TRY IT:
For the entries that follow, tally the lines holding the string "enumerate". Give the total and nothing else.

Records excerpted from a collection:
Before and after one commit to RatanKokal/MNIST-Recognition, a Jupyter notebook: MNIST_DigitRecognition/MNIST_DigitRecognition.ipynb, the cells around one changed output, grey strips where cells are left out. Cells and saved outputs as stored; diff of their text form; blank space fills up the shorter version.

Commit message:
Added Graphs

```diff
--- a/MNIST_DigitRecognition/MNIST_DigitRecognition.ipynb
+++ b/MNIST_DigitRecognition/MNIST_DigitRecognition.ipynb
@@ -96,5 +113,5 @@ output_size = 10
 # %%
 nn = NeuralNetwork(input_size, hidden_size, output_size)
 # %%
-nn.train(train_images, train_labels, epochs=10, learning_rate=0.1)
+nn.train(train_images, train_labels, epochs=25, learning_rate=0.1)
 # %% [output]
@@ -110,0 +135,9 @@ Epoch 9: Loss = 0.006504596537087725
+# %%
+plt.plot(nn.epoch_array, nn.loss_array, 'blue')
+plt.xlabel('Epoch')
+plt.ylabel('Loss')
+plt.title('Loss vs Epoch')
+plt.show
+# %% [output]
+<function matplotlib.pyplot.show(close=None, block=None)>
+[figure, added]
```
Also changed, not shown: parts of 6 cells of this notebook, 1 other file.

==

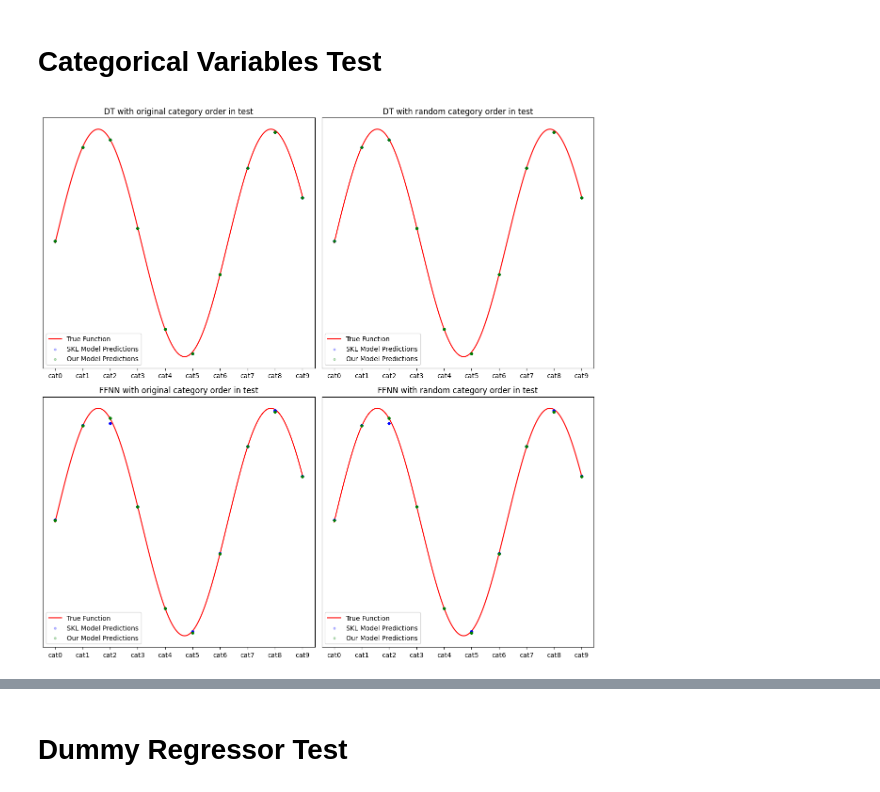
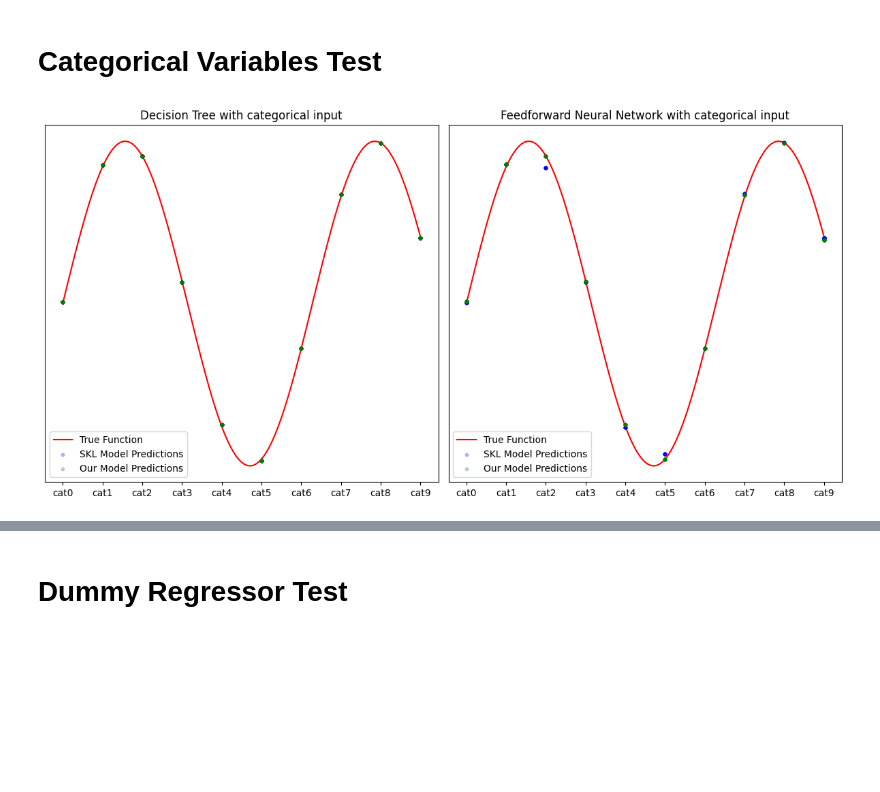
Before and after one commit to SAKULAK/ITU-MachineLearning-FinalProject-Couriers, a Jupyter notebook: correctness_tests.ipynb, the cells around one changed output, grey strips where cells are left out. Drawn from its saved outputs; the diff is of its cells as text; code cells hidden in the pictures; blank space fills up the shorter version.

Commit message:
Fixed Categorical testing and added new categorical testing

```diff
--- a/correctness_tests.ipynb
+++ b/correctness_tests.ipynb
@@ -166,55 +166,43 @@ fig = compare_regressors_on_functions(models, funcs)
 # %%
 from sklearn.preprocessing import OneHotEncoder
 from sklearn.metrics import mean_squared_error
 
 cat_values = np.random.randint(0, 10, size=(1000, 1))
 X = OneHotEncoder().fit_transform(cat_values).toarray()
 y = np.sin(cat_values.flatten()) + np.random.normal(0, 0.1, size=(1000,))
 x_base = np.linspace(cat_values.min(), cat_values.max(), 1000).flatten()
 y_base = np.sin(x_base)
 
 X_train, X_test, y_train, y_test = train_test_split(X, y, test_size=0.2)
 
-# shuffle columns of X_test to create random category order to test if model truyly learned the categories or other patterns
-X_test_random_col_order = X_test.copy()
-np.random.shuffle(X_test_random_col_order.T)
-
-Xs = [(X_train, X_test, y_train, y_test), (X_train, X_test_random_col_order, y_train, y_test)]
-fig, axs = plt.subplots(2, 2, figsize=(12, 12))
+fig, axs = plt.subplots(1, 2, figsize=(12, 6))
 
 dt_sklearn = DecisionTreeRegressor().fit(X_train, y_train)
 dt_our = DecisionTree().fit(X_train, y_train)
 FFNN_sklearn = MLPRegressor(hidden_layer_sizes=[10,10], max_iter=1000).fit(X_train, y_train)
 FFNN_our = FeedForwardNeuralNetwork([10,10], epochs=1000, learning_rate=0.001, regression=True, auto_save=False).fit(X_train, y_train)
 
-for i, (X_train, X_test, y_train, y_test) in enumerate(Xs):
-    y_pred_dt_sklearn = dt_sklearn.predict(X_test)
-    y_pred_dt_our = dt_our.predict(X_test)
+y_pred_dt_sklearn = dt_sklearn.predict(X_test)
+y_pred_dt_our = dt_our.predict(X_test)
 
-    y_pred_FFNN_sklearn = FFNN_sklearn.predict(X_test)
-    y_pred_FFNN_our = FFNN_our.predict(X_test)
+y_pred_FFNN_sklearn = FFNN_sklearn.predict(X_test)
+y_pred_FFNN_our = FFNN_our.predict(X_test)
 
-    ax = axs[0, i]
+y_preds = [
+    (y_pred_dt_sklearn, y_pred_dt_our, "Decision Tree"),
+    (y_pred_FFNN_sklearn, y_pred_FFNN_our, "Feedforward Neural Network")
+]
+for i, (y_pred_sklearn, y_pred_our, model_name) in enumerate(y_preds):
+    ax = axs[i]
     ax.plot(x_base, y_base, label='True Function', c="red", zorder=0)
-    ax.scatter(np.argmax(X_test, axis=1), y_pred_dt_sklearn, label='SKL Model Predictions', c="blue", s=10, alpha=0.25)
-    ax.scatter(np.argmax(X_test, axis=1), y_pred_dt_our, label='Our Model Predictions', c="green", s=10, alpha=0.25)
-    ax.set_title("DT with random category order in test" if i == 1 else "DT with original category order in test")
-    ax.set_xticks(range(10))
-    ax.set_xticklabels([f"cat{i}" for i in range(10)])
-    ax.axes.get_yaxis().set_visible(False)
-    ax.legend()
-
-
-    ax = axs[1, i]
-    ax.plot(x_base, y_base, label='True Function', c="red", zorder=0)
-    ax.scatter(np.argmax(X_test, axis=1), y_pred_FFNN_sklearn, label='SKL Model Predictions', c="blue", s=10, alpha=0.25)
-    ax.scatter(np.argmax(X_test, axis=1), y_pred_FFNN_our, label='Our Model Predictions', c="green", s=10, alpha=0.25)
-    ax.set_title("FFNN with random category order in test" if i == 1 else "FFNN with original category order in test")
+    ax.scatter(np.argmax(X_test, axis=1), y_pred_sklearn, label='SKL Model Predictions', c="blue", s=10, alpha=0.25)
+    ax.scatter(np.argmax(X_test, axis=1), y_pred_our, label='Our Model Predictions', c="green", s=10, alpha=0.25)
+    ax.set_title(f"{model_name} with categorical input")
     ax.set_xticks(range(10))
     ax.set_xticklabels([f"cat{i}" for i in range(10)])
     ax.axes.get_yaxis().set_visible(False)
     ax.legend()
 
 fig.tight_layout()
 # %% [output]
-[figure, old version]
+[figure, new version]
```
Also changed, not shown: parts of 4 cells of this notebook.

RESPONSE TO THE EXERCISE:
2